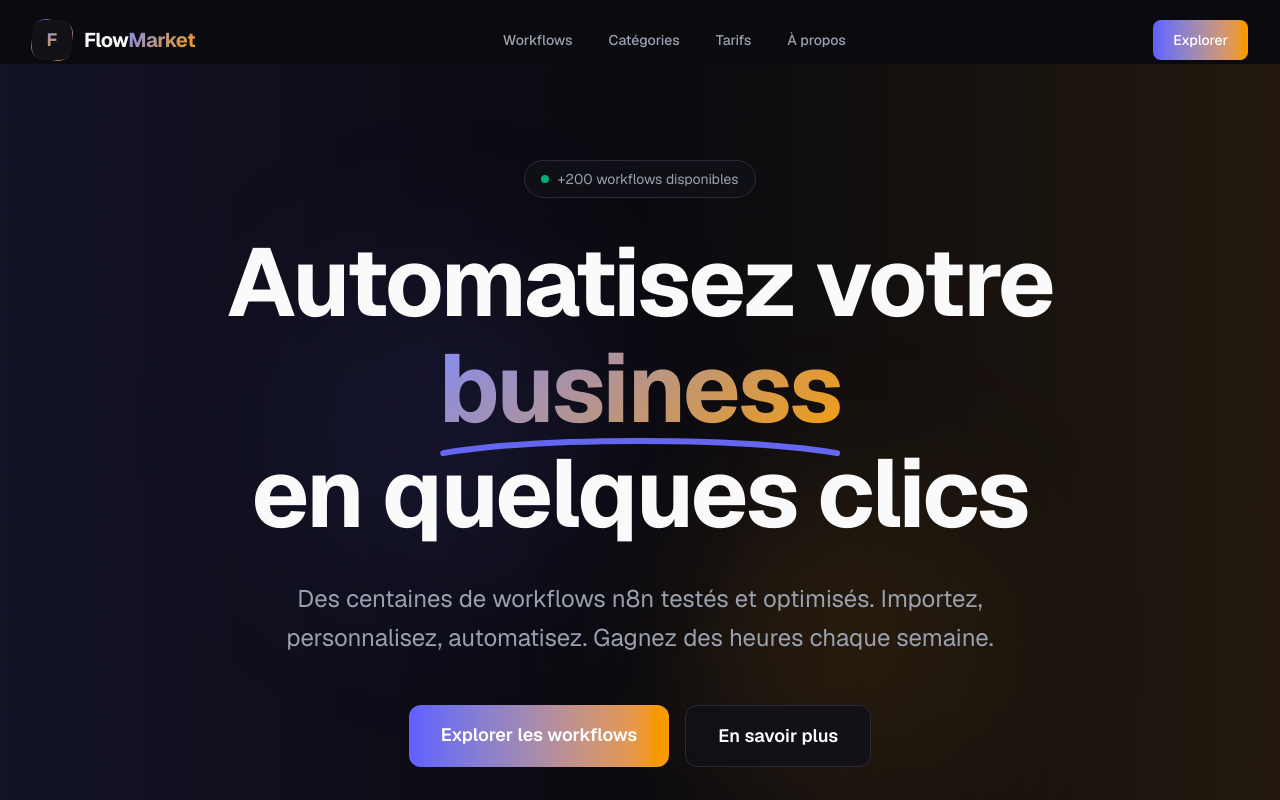
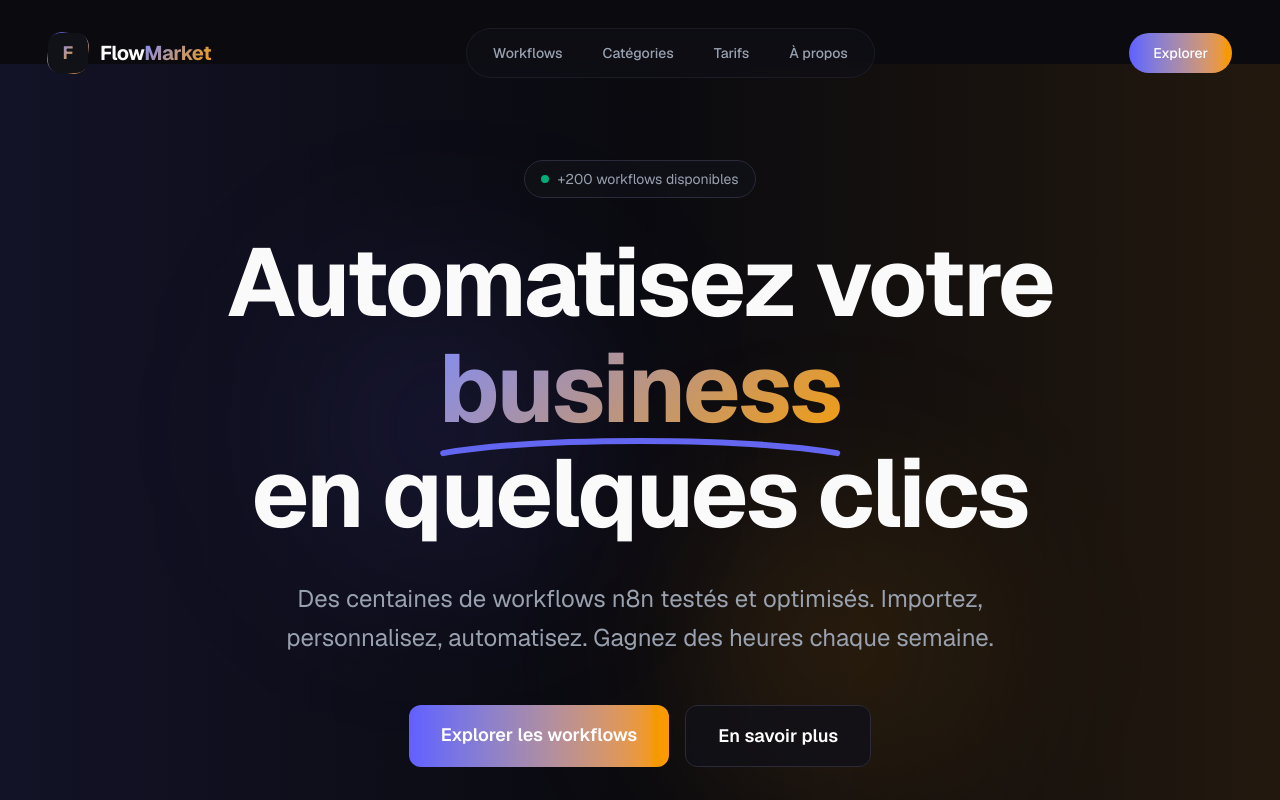
Before and after one commit to haytamnajim/FlowMarket, a Next.js app: page / in a window 1280 px wide. Shown: the top 800 px of the page. Built offline with nearby package versions, Linux system fonts and the light colour scheme.

Commit message:
feat: redesign navbar with modern pill style and animations
- Pill-shaped navigation container
- Rounded CTA button with hover scale effect
- Smooth scroll-based padding animation
- Glass effect on scroll
- Improved mobile menu

```diff
--- a/src/components/Header.tsx
+++ b/src/components/Header.tsx
@@ -3,7 +3,6 @@
 import Link from "next/link";
 import { usePathname } from "next/navigation";
 import { useState, useEffect } from "react";
-import Icon from "./Icon";
 
 const navItems = [
   { href: "/workflows", label: "Workflows" },
@@ -27,14 +26,20 @@ export default function Header() {
 
   return (
     <header
-      className={`fixed top-0 left-0 right-0 z-50 transition-all duration-300 ${
+      className={`fixed top-0 left-0 right-0 z-50 transition-all duration-500 ${
         isScrolled
-          ? "glass shadow-lg shadow-black/20"
-          : "bg-transparent"
+          ? "py-2"
+          : "py-4"
       }`}
     >
       <div className="max-w-7xl mx-auto px-4 sm:px-6 lg:px-8">
-        <div className="flex justify-between items-center h-16 md:h-20">
+        <div
+          className={`flex justify-between items-center px-4 py-3 rounded-2xl transition-all duration-500 ${
+            isScrolled
+              ? "glass shadow-xl shadow-black/20"
+              : "bg-transparent"
+          }`}
+        >
           {/* Logo */}
           <Link href="/" className="flex items-center gap-3 group">
             <div className="relative w-10 h-10">
@@ -48,24 +53,24 @@ export default function Header() {
             </span>
           </Link>
 
-          {/* Navigation Desktop */}
-          <nav className="hidden md:flex items-center gap-1">
+          {/* Navigation Desktop - Pill Style */}
+          <nav className="hidden md:flex items-center bg-[#111118]/50 backdrop-blur rounded-full p-1.5 border border-[#2a2a3a]/50">
             {navItems.map((item) => {
               const isActive = pathname === item.href;
               return (
                 <Link
                   key={item.href}
                   href={item.href}
-                  className={`relative px-4 py-2 text-sm font-medium rounded-lg transition-all duration-200 ${
+                  className={`relative px-5 py-2 text-sm font-medium rounded-full transition-all duration-300 ${
                     isActive
-                      ? "text-white"
-                      : "text-gray-400 hover:text-white hover:bg-white/5"
+                      ? "text-white bg-gradient-to-r from-indigo-500/20 to-amber-500/20"
+                      : "text-gray-400 hover:text-white"
                   }`}
                 >
-                  {item.label}
                   {isActive && (
-                    <span className="absolute bottom-0 left-1/2 -translate-x-1/2 w-1 h-1 bg-gradient-to-r from-indigo-500 to-amber-500 rounded-full" />
+                    <span className="absolute inset-0 rounded-full bg-gradient-to-r from-indigo-500/10 to-amber-500/10 border border-indigo-500/20" />
                   )}
+                  <span className="relative">{item.label}</span>
                 </Link>
               );
             })}
@@ -75,7 +80,7 @@ export default function Header() {
           <div className="hidden md:flex items-center gap-3">
             <Link
               href="/workflows"
-              className="btn-shine relative px-5 py-2.5 bg-gradient-to-r from-indigo-500 to-amber-500 text-white rounded-lg font-medium text-sm hover:shadow-lg hover:shadow-indigo-500/25 transition-all duration-200"
+              className="btn-shine relative px-6 py-2.5 bg-gradient-to-r from-indigo-500 to-amber-500 text-white rounded-full font-medium text-sm hover:shadow-lg hover:shadow-indigo-500/25 hover:scale-105 transition-all duration-300"
             >
               Explorer
             </Link>
@@ -110,10 +115,10 @@ export default function Header() {
         {/* Mobile menu */}
         <div
           className={`md:hidden overflow-hidden transition-all duration-300 ${
-            isMenuOpen ? "max-h-96 opacity-100" : "max-h-0 opacity-0"
+            isMenuOpen ? "max-h-96 opacity-100 mt-2" : "max-h-0 opacity-0"
           }`}
         >
-          <nav className="py-4 space-y-1">
+          <nav className="py-4 space-y-1 glass rounded-2xl p-2">
             {navItems.map((item) => {
               const isActive = pathname === item.href;
               return (
@@ -121,7 +126,7 @@ export default function Header() {
                   key={item.href}
                   href={item.href}
                   onClick={() => setIsMenuOpen(false)}
-                  className={`block px-4 py-3 rounded-lg font-medium transition-all ${
+                  className={`block px-4 py-3 rounded-xl font-medium transition-all ${
                     isActive
                       ? "text-white bg-gradient-to-r from-indigo-500/10 to-amber-500/10 border border-indigo-500/20"
                       : "text-gray-400 hover:text-white hover:bg-white/5"
@@ -134,7 +139,7 @@ export default function Header() {
             <Link
               href="/workflows"
               onClick={() => setIsMenuOpen(false)}
-              className="block mt-2 px-4 py-3 bg-gradient-to-r from-indigo-500 to-amber-500 text-white rounded-lg font-medium text-center"
+              className="block mt-2 px-4 py-3 bg-gradient-to-r from-indigo-500 to-amber-500 text-white rounded-xl font-medium text-center"
             >
               Explorer
             </Link>
```
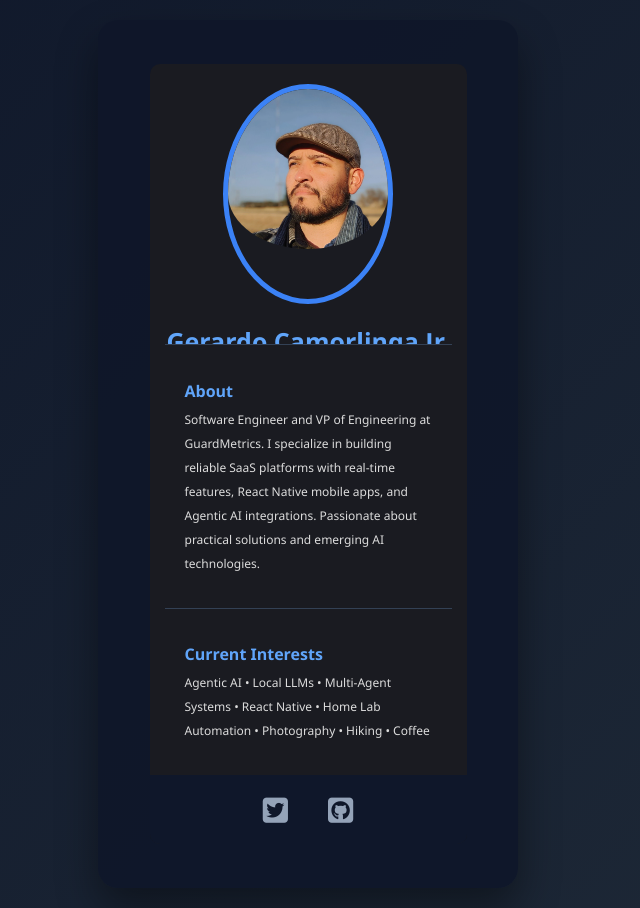
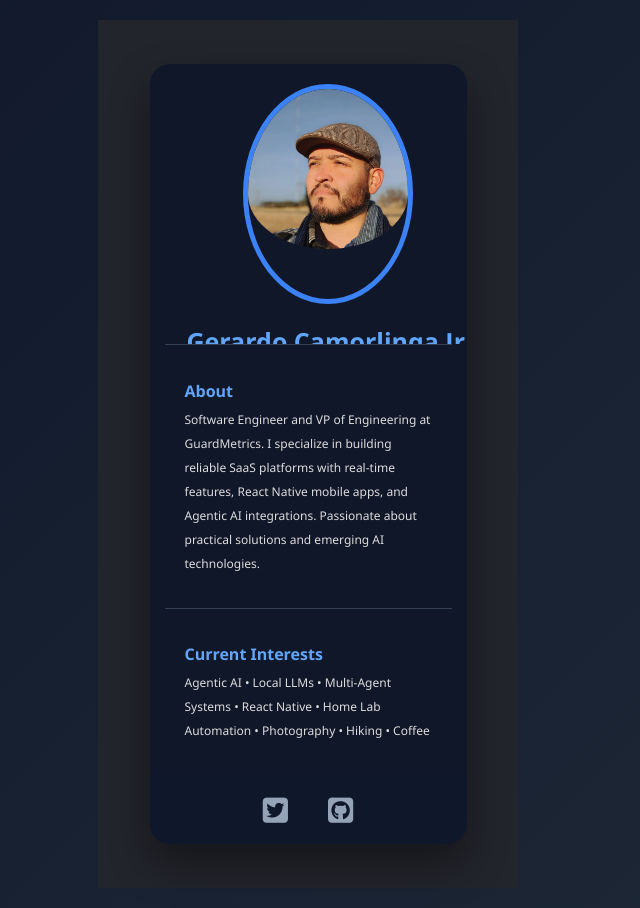
Before and after one commit to gercamjr/digital_business_card, a React (Create React App) app: page / in a window 1280 px wide. Shown: the whole page, without its empty margins (332-972 px from the left). Built offline with nearby package versions, Linux system fonts and the light colour scheme.

Commit message:
Add missing card layout selectors
Agent-Logs-Url: https://github.com/gercamjr/digital_business_card/sessions/c994fee5-22c2-48a3-be0f-0acb04b8588f

Co-authored-by: gercamjr <83178346+gercamjr@users.noreply.github.com>

```diff
--- a/src/index.css
+++ b/src/index.css
@@ -9,10 +9,18 @@ body {
 .App {
   max-width: 420px;
   margin: 0 auto;
+}
+
+.Card {
   background: rgba(15, 23, 42, 0.95);
   border-radius: 20px;
   overflow: hidden;
   box-shadow: 0 20px 40px rgba(0, 0, 0, 0.4);
+}
+
+.Info {
+  text-align: center;
+  padding: 0 20px 20px;
 }
 
 .info__image {
@@ -34,6 +42,12 @@ h1, h2, h3 {
   border-top: 1px solid #334155;
 }
 
+.call_to_action_btns {
+  display: flex;
+  justify-content: center;
+  gap: 12px;
+}
+
 .btn {
   display: inline-flex;
   align-items: center;
@@ -42,6 +56,16 @@ h1, h2, h3 {
   padding: 14px 24px;
   transition: all 0.3s ease;
   font-weight: 600;
+}
+
+.btn_email {
+  background: #f8fafc;
+  color: #0f172a;
+}
+
+.btn_linkedin {
+  background: #2563eb;
+  color: #f8fafc;
 }
 
 .btn:hover {
```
++++++
Exercise aim> Reproduce every record above exactly, but leave out the pictures.

Solution below>
Before and after one commit to haytamnajim/FlowMarket, a Next.js app: page / in a window 1280 px wide. Shown: the top 800 px of the page. Built offline with nearby package versions, Linux system fonts and the light colour scheme.

Commit message:
feat: redesign navbar with modern pill style and animations
- Pill-shaped navigation container
- Rounded CTA button with hover scale effect
- Smooth scroll-based padding animation
- Glass effect on scroll
- Improved mobile menu

```diff
--- a/src/components/Header.tsx
+++ b/src/components/Header.tsx
@@ -3,7 +3,6 @@
 import Link from "next/link";
 import { usePathname } from "next/navigation";
 import { useState, useEffect } from "react";
-import Icon from "./Icon";
 
 const navItems = [
   { href: "/workflows", label: "Workflows" },
@@ -27,14 +26,20 @@ export default function Header() {
 
   return (
     <header
-      className={`fixed top-0 left-0 right-0 z-50 transition-all duration-300 ${
+      className={`fixed top-0 left-0 right-0 z-50 transition-all duration-500 ${
         isScrolled
-          ? "glass shadow-lg shadow-black/20"
-          : "bg-transparent"
+          ? "py-2"
+          : "py-4"
       }`}
     >
       <div className="max-w-7xl mx-auto px-4 sm:px-6 lg:px-8">
-        <div className="flex justify-between items-center h-16 md:h-20">
+        <div
+          className={`flex justify-between items-center px-4 py-3 rounded-2xl transition-all duration-500 ${
+            isScrolled
+              ? "glass shadow-xl shadow-black/20"
+              : "bg-transparent"
+          }`}
+        >
           {/* Logo */}
           <Link href="/" className="flex items-center gap-3 group">
             <div className="relative w-10 h-10">
@@ -48,24 +53,24 @@ export default function Header() {
             </span>
           </Link>
 
-          {/* Navigation Desktop */}
-          <nav className="hidden md:flex items-center gap-1">
+          {/* Navigation Desktop - Pill Style */}
+          <nav className="hidden md:flex items-center bg-[#111118]/50 backdrop-blur rounded-full p-1.5 border border-[#2a2a3a]/50">
             {navItems.map((item) => {
               const isActive = pathname === item.href;
               return (
                 <Link
                   key={item.href}
                   href={item.href}
-                  className={`relative px-4 py-2 text-sm font-medium rounded-lg transition-all duration-200 ${
+                  className={`relative px-5 py-2 text-sm font-medium rounded-full transition-all duration-300 ${
                     isActive
-                      ? "text-white"
-                      : "text-gray-400 hover:text-white hover:bg-white/5"
+                      ? "text-white bg-gradient-to-r from-indigo-500/20 to-amber-500/20"
+                      : "text-gray-400 hover:text-white"
                   }`}
                 >
-                  {item.label}
                   {isActive && (
-                    <span className="absolute bottom-0 left-1/2 -translate-x-1/2 w-1 h-1 bg-gradient-to-r from-indigo-500 to-amber-500 rounded-full" />
+                    <span className="absolute inset-0 rounded-full bg-gradient-to-r from-indigo-500/10 to-amber-500/10 border border-indigo-500/20" />
                   )}
+                  <span className="relative">{item.label}</span>
                 </Link>
               );
             })}
@@ -75,7 +80,7 @@ export default function Header() {
           <div className="hidden md:flex items-center gap-3">
             <Link
               href="/workflows"
-              className="btn-shine relative px-5 py-2.5 bg-gradient-to-r from-indigo-500 to-amber-500 text-white rounded-lg font-medium text-sm hover:shadow-lg hover:shadow-indigo-500/25 transition-all duration-200"
+              className="btn-shine relative px-6 py-2.5 bg-gradient-to-r from-indigo-500 to-amber-500 text-white rounded-full font-medium text-sm hover:shadow-lg hover:shadow-indigo-500/25 hover:scale-105 transition-all duration-300"
             >
               Explorer
             </Link>
@@ -110,10 +115,10 @@ export default function Header() {
         {/* Mobile menu */}
         <div
           className={`md:hidden overflow-hidden transition-all duration-300 ${
-            isMenuOpen ? "max-h-96 opacity-100" : "max-h-0 opacity-0"
+            isMenuOpen ? "max-h-96 opacity-100 mt-2" : "max-h-0 opacity-0"
           }`}
         >
-          <nav className="py-4 space-y-1">
+          <nav className="py-4 space-y-1 glass rounded-2xl p-2">
             {navItems.map((item) => {
               const isActive = pathname === item.href;
               return (
@@ -121,7 +126,7 @@ export default function Header() {
                   key={item.href}
                   href={item.href}
                   onClick={() => setIsMenuOpen(false)}
-                  className={`block px-4 py-3 rounded-lg font-medium transition-all ${
+                  className={`block px-4 py-3 rounded-xl font-medium transition-all ${
                     isActive
                       ? "text-white bg-gradient-to-r from-indigo-500/10 to-amber-500/10 border border-indigo-500/20"
                       : "text-gray-400 hover:text-white hover:bg-white/5"
@@ -134,7 +139,7 @@ export default function Header() {
             <Link
               href="/workflows"
               onClick={() => setIsMenuOpen(false)}
-              className="block mt-2 px-4 py-3 bg-gradient-to-r from-indigo-500 to-amber-500 text-white rounded-lg font-medium text-center"
+              className="block mt-2 px-4 py-3 bg-gradient-to-r from-indigo-500 to-amber-500 text-white rounded-xl font-medium text-center"
             >
               Explorer
             </Link>
```
Before and after one commit to gercamjr/digital_business_card, a React (Create React App) app: page / in a window 1280 px wide. Shown: the whole page, without its empty margins (332-972 px from the left). Built offline with nearby package versions, Linux system fonts and the light colour scheme.

Commit message:
Add missing card layout selectors
Agent-Logs-Url: https://github.com/gercamjr/digital_business_card/sessions/c994fee5-22c2-48a3-be0f-0acb04b8588f

Co-authored-by: gercamjr <83178346+gercamjr@users.noreply.github.com>

```diff
--- a/src/index.css
+++ b/src/index.css
@@ -9,10 +9,18 @@ body {
 .App {
   max-width: 420px;
   margin: 0 auto;
+}
+
+.Card {
   background: rgba(15, 23, 42, 0.95);
   border-radius: 20px;
   overflow: hidden;
   box-shadow: 0 20px 40px rgba(0, 0, 0, 0.4);
+}
+
+.Info {
+  text-align: center;
+  padding: 0 20px 20px;
 }
 
 .info__image {
@@ -34,6 +42,12 @@ h1, h2, h3 {
   border-top: 1px solid #334155;
 }
 
+.call_to_action_btns {
+  display: flex;
+  justify-content: center;
+  gap: 12px;
+}
+
 .btn {
   display: inline-flex;
   align-items: center;
@@ -42,6 +56,16 @@ h1, h2, h3 {
   padding: 14px 24px;
   transition: all 0.3s ease;
   font-weight: 600;
+}
+
+.btn_email {
+  background: #f8fafc;
+  color: #0f172a;
+}
+
+.btn_linkedin {
+  background: #2563eb;
+  color: #f8fafc;
 }
 
 .btn:hover {
```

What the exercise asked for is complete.